» **Problem statement**: Below are the records; pull every line that includes "model".

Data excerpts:
====================

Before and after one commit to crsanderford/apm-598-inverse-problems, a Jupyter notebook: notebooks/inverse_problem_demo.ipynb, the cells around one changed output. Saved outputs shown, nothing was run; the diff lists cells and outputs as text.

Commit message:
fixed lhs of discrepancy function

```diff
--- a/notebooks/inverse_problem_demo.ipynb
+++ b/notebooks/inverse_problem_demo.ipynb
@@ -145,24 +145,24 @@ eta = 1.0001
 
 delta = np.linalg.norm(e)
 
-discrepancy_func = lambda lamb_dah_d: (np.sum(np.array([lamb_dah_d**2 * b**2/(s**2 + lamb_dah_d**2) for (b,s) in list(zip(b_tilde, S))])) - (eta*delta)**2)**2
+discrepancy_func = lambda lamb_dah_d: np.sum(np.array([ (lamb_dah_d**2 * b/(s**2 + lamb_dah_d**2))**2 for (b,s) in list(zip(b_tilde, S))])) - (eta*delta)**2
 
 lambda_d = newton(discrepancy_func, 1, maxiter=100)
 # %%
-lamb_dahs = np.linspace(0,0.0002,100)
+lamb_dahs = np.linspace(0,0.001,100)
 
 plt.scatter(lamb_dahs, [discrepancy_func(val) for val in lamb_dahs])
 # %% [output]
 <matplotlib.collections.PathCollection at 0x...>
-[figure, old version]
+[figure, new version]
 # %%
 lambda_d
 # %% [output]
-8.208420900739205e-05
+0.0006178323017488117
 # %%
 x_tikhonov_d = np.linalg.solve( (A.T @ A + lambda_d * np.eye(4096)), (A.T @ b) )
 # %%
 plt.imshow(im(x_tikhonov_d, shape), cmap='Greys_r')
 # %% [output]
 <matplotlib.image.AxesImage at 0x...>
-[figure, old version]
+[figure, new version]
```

====================

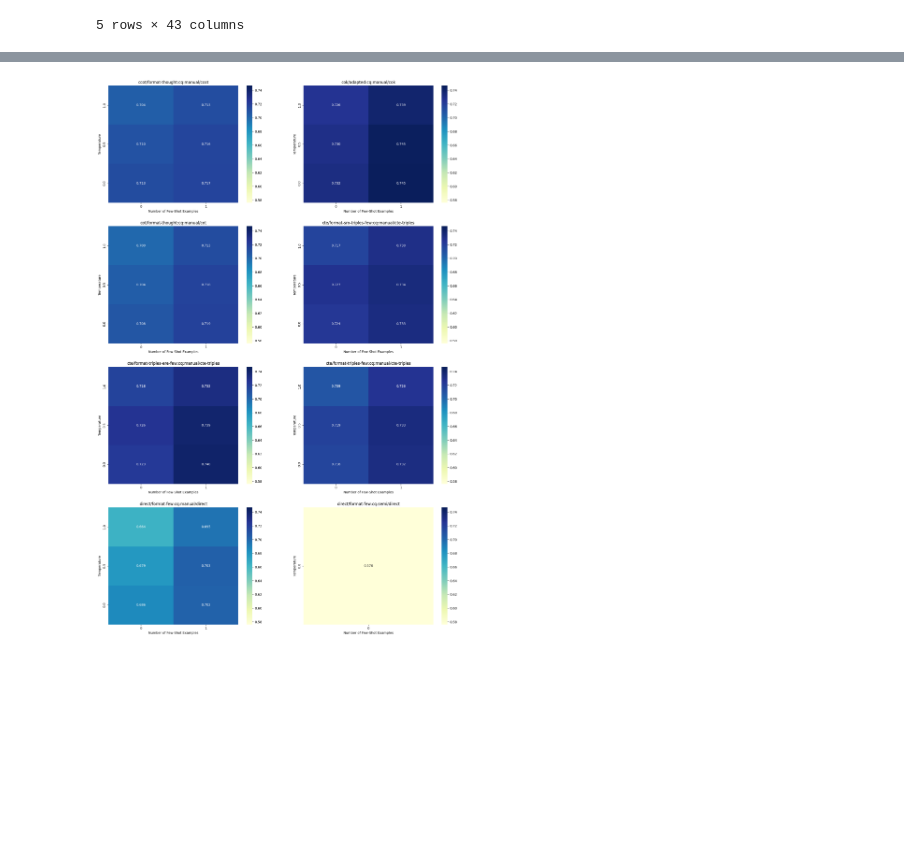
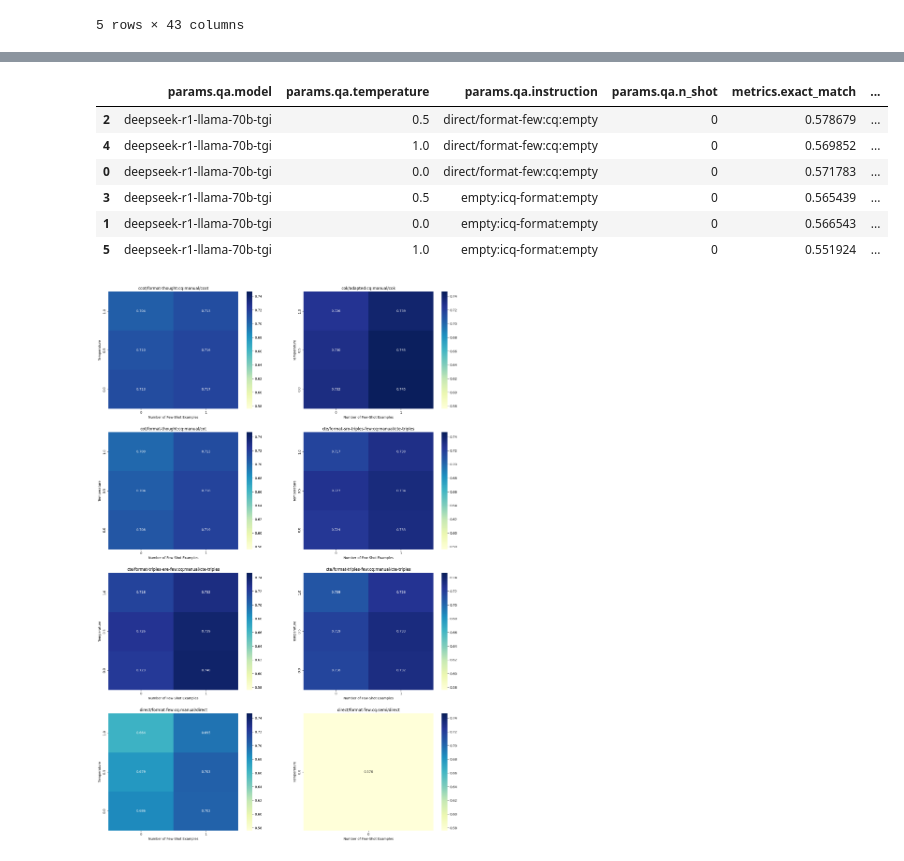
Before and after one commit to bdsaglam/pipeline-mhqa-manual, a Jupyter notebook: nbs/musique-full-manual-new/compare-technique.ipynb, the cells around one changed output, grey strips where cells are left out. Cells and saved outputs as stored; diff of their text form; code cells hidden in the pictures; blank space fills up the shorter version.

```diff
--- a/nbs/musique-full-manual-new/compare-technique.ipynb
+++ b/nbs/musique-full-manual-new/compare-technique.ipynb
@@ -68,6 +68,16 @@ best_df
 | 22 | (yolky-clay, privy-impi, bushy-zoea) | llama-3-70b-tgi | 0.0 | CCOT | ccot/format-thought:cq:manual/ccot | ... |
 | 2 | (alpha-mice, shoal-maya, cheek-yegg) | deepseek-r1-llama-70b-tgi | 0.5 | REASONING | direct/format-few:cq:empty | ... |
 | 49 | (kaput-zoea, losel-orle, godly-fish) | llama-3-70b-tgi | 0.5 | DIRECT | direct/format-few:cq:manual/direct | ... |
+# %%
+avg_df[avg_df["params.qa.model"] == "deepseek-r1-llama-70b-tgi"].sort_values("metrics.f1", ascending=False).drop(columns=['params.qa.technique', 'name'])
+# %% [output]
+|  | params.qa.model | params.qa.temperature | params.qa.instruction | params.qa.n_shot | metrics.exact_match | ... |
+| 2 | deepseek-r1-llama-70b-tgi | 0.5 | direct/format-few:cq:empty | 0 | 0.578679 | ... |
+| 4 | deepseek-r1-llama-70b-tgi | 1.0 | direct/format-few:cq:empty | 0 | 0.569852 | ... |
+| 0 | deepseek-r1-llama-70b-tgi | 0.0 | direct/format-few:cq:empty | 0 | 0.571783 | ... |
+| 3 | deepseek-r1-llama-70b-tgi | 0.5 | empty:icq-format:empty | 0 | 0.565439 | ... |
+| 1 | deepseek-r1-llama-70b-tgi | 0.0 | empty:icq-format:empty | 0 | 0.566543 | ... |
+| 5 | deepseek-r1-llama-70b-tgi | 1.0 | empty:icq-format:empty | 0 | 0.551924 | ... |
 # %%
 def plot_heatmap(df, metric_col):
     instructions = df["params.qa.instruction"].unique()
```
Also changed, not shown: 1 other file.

====================

» **Answer**:
+avg_df[avg_df["params.qa.model"] == "deepseek-r1-llama-70b-tgi"].sort_values("metrics.f1", ascending=False).drop(columns=['params.qa.technique', 'name'])
+|  | params.qa.model | params.qa.temperature | params.qa.instruction | params.qa.n_shot | metrics.exact_match | ... |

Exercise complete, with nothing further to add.